» TO DO
Pull each line containing "catalog" from the data.

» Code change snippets
__________

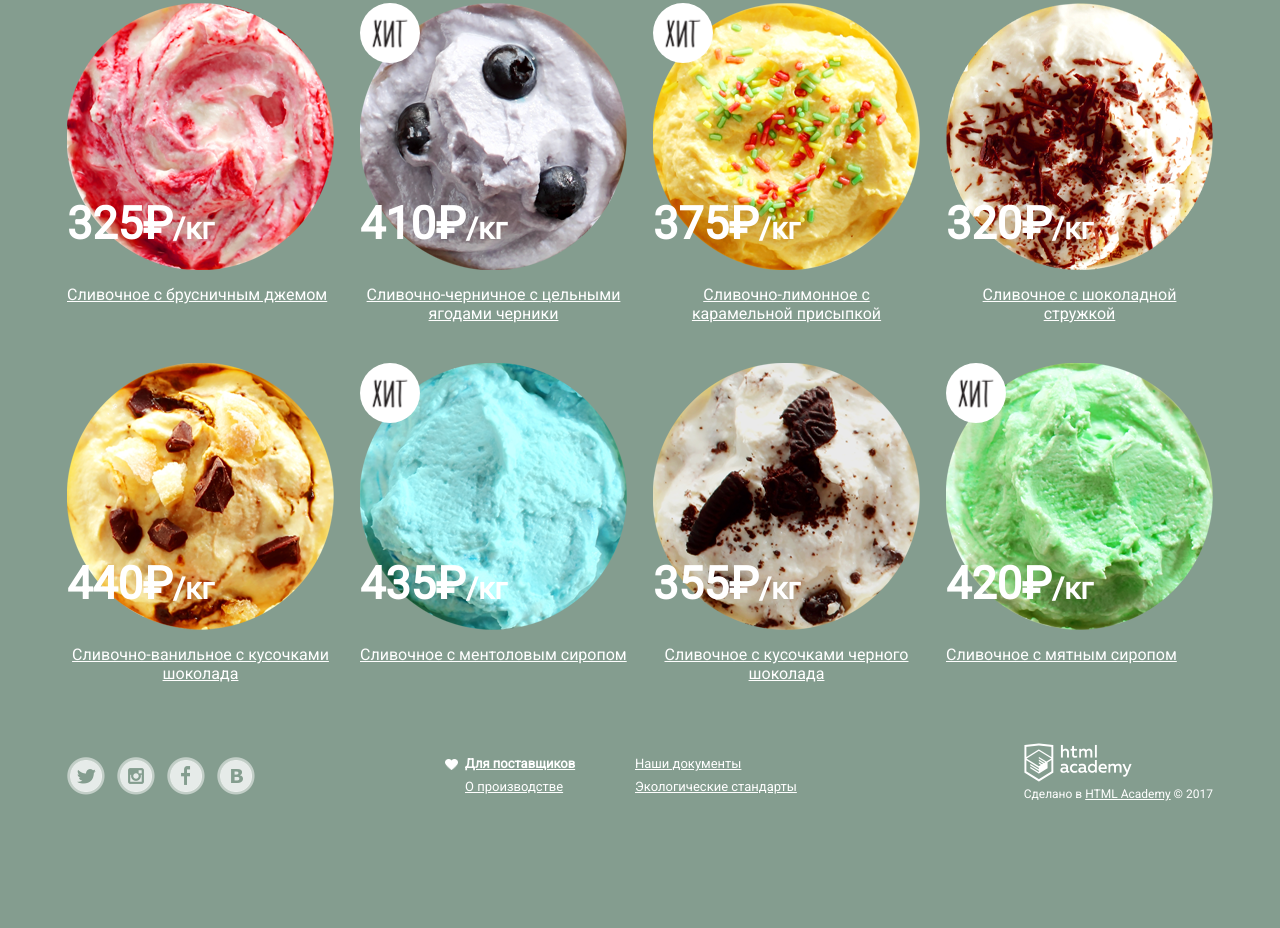
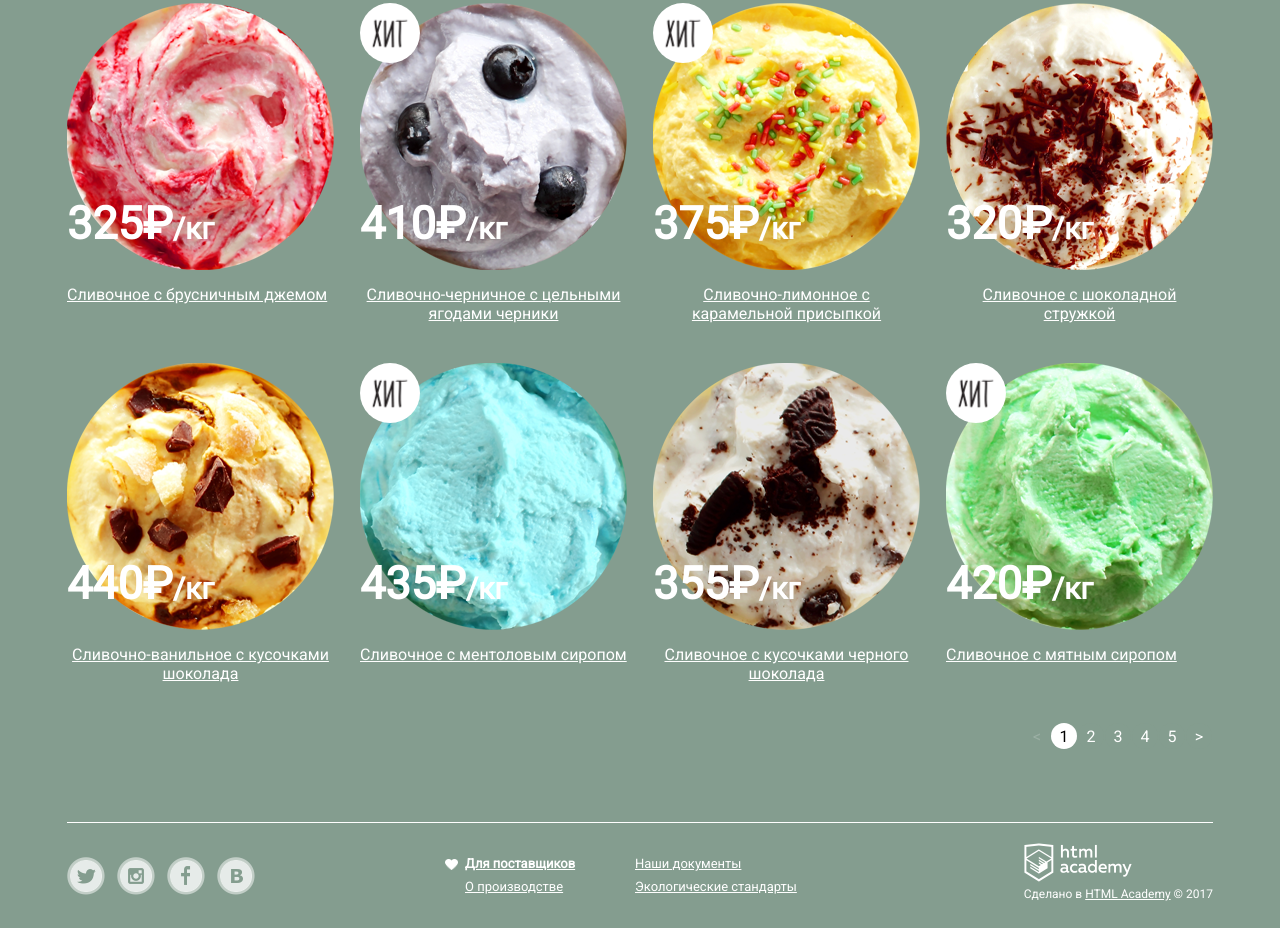
Before and after one commit to a-umnyagin94/Gllacy, a plain HTML site: page catalog.html in a window 1280 px wide. Shown: the part 703-1631 px from the top of the page. Before the commit the page ends 1531 px from the top, so only its background shows below. Drawn offline with Linux system fonts and the light colour scheme.

Commit message:
Добавлены items и paging в catalog.html

```diff
--- a/catalog.html
+++ b/catalog.html
@@ -139,10 +139,18 @@
             <a href="#">Сливочное с мятным сиропом</a>
           </li>
         </ul>
-      </div>
-      <div class="pagination">
 
       </div>
+      <div class="container pagination">
+          <ul>
+            <li><a href="catalog.html">1</a></li>
+            <li><a href="#">2</a></li>
+            <li><a href="#">3</a></li>
+            <li><a href="#">4</a></li>
+            <li><a href="#">5</a></li>
+            <li><a href="#">></a></li>
+          </ul>
+        </div>
     </section>
   </main>
 
--- a/css/styles.css
+++ b/css/styles.css
@@ -590,6 +590,7 @@ html {
     padding-top: 30px;
     font-weight: bold;
     margin-bottom: 0px;
+    margin-top: 0px;
 }
 .main-shop ul {
     display: flex;
@@ -958,3 +959,58 @@ html {
 .container-header {
     height: 120px;
 }
+
+.pagination {
+    height: 100px;
+    border-bottom: 1px solid #ffffff;
+    width: 1146px;
+    flex-wrap: nowrap;
+}
+
+.pagination ul {
+    list-style: none;
+    display: flex;
+    position: absolute;
+    right: 0;
+}
+
+.pagination li {
+    position: relative;
+    font-size: 16px;
+}
+
+.pagination li a{
+    text-decoration: none;
+    display: block;
+    height: 26px;
+    width: 26px;
+    border-radius: 13px;
+    color: #ffffff;
+    background-color: #849d8f;
+    background-position: 50% 50%;
+    text-align: center;
+    line-height: 27px;
+    margin-right: 1px;
+}
+
+.pagination li:first-child a {
+    background-color: #ffffff;
+    color: #000000;
+}
+
+.pagination li a:hover {
+    background-color: #9db1a5;
+    color: #ffffff;
+}
+
+.pagination li a:active {
+    background-color: #ffffff;
+    color: #000000;
+}
+
+.pagination li:first-child a:before {
+    content: '<';
+    position: absolute;
+    left: -18px;
+    color: #9bafa4;
+}
```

__________

» RESPONSE BOX
Before and after one commit to a-umnyagin94/Gllacy, a plain HTML site: page catalog.html in a window 1280 px wide. Shown: the part 703-1631 px from the top of the page. Before the commit the page ends 1531 px from the top, so only its background shows below. Drawn offline with Linux system fonts and the light colour scheme.
Добавлены items и paging в catalog.html
--- a/catalog.html
+++ b/catalog.html
+            <li><a href="catalog.html">1</a></li>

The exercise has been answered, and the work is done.